Data excerpts:
"""

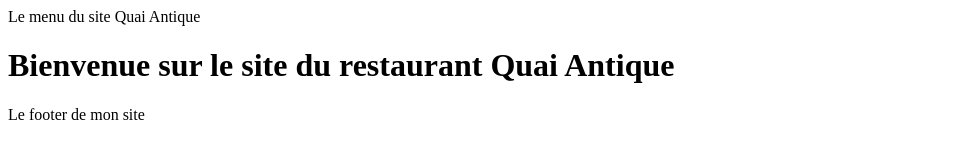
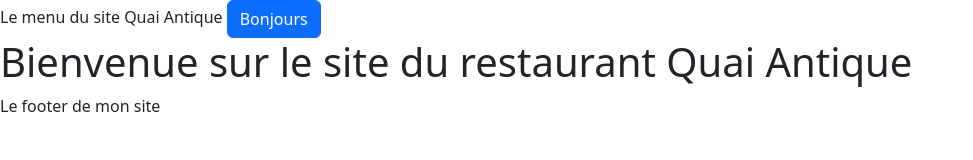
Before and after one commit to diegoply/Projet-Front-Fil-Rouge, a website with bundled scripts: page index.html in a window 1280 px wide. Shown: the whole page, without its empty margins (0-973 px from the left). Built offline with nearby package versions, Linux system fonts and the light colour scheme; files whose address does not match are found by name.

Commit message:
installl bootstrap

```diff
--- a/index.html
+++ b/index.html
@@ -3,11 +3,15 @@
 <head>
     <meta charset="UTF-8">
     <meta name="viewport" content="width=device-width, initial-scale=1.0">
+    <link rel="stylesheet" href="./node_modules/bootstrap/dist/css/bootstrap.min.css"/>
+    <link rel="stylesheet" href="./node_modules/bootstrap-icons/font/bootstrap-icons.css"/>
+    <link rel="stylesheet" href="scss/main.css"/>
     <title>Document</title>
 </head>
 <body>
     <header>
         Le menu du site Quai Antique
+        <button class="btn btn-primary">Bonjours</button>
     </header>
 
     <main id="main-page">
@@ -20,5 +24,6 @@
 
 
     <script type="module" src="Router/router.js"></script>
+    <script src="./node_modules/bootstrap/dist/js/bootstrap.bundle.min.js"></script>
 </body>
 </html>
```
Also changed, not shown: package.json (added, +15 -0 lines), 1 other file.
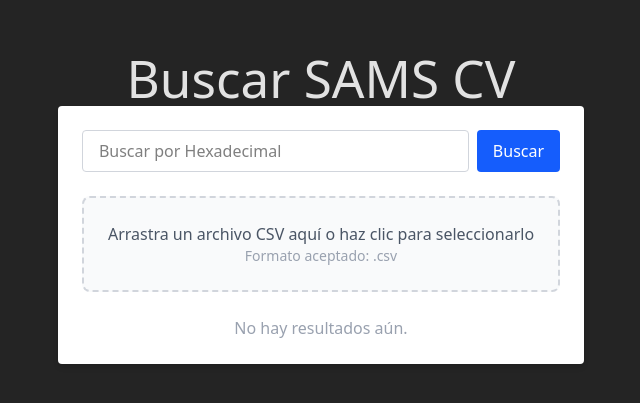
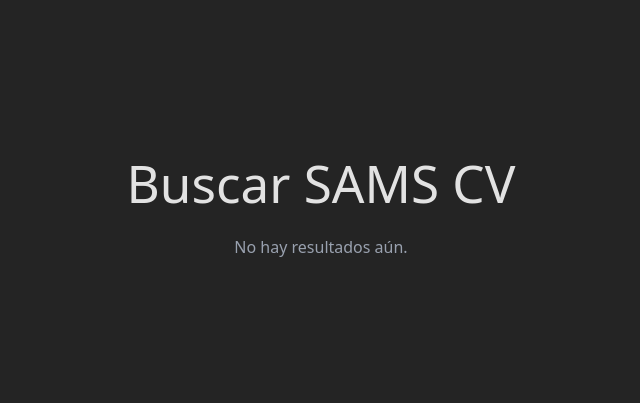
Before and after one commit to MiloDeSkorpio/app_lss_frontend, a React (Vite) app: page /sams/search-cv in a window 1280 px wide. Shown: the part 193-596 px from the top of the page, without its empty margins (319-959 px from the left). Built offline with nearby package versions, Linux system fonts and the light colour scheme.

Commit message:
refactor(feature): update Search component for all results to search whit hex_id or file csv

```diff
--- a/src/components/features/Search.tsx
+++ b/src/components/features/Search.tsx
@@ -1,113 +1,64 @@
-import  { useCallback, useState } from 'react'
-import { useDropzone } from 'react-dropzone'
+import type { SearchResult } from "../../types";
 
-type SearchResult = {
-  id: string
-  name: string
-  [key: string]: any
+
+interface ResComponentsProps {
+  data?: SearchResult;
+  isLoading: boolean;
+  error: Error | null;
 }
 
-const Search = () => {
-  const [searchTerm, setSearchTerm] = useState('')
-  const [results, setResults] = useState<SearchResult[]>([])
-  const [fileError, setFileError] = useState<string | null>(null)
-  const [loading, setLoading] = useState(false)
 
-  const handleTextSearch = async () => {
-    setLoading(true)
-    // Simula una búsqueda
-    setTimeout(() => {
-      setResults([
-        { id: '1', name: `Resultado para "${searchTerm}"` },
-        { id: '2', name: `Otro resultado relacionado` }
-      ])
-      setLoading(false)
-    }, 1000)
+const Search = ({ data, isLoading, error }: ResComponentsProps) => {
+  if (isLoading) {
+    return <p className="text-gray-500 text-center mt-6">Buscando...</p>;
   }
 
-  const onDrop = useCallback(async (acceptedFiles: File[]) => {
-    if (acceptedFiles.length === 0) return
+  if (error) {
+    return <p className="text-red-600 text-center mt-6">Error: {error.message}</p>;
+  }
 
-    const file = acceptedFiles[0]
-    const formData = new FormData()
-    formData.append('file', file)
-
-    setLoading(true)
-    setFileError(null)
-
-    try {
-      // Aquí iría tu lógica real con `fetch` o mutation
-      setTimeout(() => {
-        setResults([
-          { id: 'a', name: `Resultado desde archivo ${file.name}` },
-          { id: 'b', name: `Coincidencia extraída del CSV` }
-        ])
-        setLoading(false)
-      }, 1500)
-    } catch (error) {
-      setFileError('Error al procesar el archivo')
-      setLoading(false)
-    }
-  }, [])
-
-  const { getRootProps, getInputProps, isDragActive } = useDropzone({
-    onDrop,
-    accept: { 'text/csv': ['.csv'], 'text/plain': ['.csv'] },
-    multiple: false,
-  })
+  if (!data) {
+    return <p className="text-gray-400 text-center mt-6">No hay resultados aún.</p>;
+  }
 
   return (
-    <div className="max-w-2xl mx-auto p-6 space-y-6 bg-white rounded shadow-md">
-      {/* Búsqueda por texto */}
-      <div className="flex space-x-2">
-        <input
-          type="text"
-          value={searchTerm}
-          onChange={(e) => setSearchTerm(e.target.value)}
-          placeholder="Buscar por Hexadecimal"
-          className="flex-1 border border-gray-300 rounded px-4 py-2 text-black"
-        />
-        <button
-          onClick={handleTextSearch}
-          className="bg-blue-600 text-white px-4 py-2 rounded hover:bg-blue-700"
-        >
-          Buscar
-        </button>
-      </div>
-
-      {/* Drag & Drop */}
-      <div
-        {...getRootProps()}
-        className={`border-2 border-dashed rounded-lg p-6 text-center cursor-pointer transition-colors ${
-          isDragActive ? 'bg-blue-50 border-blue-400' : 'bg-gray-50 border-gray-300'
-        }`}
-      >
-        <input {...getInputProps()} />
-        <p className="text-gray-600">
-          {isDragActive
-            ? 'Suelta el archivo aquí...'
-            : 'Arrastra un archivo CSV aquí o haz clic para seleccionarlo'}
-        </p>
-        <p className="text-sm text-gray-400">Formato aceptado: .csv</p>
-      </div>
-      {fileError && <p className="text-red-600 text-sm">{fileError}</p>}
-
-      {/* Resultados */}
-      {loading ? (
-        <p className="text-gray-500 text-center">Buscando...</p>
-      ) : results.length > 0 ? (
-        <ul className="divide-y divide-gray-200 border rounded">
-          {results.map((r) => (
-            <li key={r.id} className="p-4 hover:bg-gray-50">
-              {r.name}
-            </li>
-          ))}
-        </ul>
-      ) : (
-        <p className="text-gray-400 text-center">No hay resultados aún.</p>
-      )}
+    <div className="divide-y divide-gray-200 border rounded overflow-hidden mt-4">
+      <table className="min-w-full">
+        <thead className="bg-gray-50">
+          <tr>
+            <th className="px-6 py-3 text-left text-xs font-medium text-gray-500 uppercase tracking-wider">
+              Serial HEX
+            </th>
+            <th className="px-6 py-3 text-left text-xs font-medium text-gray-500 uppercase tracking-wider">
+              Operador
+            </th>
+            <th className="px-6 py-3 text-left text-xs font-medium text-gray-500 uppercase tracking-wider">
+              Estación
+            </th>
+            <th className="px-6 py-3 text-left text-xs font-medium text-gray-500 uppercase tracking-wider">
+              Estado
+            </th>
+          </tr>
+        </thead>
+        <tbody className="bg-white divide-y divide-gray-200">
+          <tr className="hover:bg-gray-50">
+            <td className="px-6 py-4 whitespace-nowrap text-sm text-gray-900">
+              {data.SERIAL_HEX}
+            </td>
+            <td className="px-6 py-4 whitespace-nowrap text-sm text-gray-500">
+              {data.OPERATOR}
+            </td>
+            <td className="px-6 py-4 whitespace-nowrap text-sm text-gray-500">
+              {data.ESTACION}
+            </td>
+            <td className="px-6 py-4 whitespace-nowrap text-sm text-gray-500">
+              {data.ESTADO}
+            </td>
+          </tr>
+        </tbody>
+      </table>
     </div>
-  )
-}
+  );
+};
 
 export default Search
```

"""

Wherever the string "nearby" occurs in the entries, copy that whole line.

Before and after one commit to diegoply/Projet-Front-Fil-Rouge, a website with bundled scripts: page index.html in a window 1280 px wide. Shown: the whole page, without its empty margins (0-973 px from the left). Built offline with nearby package versions, Linux system fonts and the light colour scheme; files whose address does not match are found by name.
Before and after one commit to MiloDeSkorpio/app_lss_frontend, a React (Vite) app: page /sams/search-cv in a window 1280 px wide. Shown: the part 193-596 px from the top of the page, without its empty margins (319-959 px from the left). Built offline with nearby package versions, Linux system fonts and the light colour scheme.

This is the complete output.